*Available records*:
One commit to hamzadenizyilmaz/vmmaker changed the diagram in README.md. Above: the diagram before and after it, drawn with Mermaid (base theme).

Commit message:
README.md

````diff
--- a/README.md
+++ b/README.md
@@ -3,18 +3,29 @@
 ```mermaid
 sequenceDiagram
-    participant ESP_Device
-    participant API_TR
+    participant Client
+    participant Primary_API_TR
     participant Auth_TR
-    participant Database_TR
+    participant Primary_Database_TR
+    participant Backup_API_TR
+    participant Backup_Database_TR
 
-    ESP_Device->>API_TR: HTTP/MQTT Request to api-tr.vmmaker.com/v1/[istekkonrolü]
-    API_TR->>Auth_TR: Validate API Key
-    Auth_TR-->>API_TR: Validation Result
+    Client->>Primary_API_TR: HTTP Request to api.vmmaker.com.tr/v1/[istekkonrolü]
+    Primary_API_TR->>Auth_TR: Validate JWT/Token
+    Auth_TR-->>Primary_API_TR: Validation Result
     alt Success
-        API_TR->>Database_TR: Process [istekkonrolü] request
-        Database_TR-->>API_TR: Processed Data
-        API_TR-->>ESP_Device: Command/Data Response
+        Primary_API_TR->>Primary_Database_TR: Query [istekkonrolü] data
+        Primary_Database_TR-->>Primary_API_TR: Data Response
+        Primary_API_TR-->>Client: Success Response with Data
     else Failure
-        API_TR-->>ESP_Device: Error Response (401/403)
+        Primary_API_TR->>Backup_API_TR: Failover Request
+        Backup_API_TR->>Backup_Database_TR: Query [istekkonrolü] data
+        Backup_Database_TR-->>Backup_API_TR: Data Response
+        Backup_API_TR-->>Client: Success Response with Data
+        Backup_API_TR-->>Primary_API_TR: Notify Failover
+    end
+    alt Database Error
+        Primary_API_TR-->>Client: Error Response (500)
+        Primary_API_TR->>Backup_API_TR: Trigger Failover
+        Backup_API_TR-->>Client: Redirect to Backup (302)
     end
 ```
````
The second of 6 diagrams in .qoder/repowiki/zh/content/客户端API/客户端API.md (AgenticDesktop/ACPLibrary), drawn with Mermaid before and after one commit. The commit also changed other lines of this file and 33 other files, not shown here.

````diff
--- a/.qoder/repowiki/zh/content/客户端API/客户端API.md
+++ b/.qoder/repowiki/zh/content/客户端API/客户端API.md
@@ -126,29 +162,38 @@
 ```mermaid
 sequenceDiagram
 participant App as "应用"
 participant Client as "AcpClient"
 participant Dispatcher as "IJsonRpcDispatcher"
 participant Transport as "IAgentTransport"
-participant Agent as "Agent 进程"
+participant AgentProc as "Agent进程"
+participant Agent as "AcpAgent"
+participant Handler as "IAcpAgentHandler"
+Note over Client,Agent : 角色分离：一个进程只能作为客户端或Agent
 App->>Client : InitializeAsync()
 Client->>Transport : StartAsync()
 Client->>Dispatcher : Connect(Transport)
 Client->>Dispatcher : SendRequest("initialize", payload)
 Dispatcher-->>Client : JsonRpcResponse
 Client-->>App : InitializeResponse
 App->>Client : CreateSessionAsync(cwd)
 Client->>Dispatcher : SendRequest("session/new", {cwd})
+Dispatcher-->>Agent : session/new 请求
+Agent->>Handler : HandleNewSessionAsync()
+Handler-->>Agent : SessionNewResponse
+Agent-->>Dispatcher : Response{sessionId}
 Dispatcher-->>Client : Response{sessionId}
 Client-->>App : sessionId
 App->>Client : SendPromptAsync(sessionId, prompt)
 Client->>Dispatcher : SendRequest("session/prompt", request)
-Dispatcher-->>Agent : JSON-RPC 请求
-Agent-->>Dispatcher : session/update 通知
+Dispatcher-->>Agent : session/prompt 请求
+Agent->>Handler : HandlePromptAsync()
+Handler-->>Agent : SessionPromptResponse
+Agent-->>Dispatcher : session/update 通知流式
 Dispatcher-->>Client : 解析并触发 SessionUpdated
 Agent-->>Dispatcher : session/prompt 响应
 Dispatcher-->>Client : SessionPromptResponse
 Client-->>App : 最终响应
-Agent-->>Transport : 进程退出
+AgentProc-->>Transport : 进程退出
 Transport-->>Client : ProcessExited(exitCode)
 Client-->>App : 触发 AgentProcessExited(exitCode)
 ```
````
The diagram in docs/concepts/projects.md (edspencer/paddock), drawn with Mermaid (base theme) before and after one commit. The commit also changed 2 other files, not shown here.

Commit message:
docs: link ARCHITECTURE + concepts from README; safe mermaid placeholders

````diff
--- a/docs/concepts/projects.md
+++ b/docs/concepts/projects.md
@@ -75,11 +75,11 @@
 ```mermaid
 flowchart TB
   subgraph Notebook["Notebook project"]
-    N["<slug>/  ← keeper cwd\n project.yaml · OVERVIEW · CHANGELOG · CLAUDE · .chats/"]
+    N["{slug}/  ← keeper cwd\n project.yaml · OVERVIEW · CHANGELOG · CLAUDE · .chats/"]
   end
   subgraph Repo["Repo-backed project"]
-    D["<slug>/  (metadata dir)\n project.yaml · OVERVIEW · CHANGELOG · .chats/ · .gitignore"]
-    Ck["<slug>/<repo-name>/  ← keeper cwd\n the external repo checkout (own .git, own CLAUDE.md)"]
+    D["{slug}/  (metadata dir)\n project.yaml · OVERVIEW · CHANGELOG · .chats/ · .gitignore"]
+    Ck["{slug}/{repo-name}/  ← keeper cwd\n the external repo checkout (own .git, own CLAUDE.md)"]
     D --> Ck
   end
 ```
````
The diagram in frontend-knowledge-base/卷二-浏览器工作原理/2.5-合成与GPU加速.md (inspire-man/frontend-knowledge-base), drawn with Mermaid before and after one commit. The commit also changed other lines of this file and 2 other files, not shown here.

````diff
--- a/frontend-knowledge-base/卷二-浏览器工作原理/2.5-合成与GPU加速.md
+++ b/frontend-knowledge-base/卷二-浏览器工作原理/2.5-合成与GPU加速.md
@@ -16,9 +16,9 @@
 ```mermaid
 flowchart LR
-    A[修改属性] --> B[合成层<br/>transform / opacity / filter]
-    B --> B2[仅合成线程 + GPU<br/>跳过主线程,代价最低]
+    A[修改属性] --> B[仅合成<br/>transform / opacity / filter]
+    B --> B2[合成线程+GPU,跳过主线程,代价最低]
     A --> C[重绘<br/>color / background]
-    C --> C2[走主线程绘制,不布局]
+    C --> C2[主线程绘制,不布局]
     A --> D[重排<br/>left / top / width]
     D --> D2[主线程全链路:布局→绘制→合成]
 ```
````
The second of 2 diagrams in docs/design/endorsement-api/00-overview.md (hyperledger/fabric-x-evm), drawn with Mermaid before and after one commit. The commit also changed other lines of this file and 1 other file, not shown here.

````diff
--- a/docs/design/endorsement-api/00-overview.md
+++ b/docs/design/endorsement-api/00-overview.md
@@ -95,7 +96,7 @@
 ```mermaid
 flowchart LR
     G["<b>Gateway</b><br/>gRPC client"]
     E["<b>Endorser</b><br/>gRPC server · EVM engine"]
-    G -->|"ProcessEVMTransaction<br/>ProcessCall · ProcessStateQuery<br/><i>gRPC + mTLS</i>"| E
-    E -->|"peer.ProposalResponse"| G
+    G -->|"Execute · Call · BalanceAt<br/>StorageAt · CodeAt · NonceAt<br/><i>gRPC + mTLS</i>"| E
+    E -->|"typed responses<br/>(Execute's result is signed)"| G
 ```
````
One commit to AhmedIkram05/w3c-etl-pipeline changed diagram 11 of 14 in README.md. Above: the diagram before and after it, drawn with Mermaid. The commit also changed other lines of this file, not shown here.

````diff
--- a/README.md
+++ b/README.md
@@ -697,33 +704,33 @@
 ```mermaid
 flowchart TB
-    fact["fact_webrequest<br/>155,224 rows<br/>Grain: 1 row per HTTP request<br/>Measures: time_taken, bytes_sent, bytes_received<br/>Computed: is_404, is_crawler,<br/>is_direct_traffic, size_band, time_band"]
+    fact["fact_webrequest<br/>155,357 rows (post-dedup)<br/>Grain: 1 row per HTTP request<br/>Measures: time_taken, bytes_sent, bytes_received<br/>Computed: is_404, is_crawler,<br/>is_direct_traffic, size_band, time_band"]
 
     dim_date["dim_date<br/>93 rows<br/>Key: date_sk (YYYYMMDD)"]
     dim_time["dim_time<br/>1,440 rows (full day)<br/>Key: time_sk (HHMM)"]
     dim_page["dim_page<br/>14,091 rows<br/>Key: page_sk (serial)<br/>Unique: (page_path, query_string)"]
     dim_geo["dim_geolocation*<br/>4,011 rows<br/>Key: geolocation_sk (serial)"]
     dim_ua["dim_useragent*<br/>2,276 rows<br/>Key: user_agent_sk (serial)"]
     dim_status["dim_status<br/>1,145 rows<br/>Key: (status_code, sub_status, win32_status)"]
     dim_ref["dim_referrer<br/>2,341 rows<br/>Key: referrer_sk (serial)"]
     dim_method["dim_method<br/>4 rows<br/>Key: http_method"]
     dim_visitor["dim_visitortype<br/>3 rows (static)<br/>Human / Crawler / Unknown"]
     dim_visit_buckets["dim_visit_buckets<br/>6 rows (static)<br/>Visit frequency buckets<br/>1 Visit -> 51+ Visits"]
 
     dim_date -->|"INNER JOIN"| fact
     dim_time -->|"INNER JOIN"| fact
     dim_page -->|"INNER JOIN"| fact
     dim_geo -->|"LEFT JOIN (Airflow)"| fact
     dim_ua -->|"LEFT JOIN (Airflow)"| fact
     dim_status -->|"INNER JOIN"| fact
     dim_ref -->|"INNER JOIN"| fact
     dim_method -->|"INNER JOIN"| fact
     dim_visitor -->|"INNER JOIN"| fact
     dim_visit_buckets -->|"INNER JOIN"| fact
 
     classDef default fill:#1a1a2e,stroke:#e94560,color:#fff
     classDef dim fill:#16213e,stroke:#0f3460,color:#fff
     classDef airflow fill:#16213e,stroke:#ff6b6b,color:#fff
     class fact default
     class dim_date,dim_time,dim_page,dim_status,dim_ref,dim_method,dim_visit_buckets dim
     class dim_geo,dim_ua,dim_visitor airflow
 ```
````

*Exercise goal*:
Using the listing above, return word for word each line from the one that has "participant Dispatcher as" through the one that has "Transport-->>Client : ProcessExited(exitCode)", and no line outside that range.

*Expected answer*:
 participant Dispatcher as "IJsonRpcDispatcher"
 participant Transport as "IAgentTransport"
-participant Agent as "Agent 进程"
+participant AgentProc as "Agent进程"
+participant Agent as "AcpAgent"
+participant Handler as "IAcpAgentHandler"
+Note over Client,Agent : 角色分离：一个进程只能作为客户端或Agent
 App->>Client : InitializeAsync()
 Client->>Transport : StartAsync()
 Client->>Dispatcher : Connect(Transport)
 Client->>Dispatcher : SendRequest("initialize", payload)
 Dispatcher-->>Client : JsonRpcResponse
 Client-->>App : InitializeResponse
 App->>Client : CreateSessionAsync(cwd)
 Client->>Dispatcher : SendRequest("session/new", {cwd})
+Dispatcher-->>Agent : session/new 请求
+Agent->>Handler : HandleNewSessionAsync()
+Handler-->>Agent : SessionNewResponse
+Agent-->>Dispatcher : Response{sessionId}
 Dispatcher-->>Client : Response{sessionId}
 Client-->>App : sessionId
 App->>Client : SendPromptAsync(sessionId, prompt)
 Client->>Dispatcher : SendRequest("session/prompt", request)
-Dispatcher-->>Agent : JSON-RPC 请求
-Agent-->>Dispatcher : session/update 通知
+Dispatcher-->>Agent : session/prompt 请求
+Agent->>Handler : HandlePromptAsync()
+Handler-->>Agent : SessionPromptResponse
+Agent-->>Dispatcher : session/update 通知流式
 Dispatcher-->>Client : 解析并触发 SessionUpdated
 Agent-->>Dispatcher : session/prompt 响应
 Dispatcher-->>Client : SessionPromptResponse
 Client-->>App : 最终响应
-Agent-->>Transport : 进程退出
+AgentProc-->>Transport : 进程退出
 Transport-->>Client : ProcessExited(exitCode)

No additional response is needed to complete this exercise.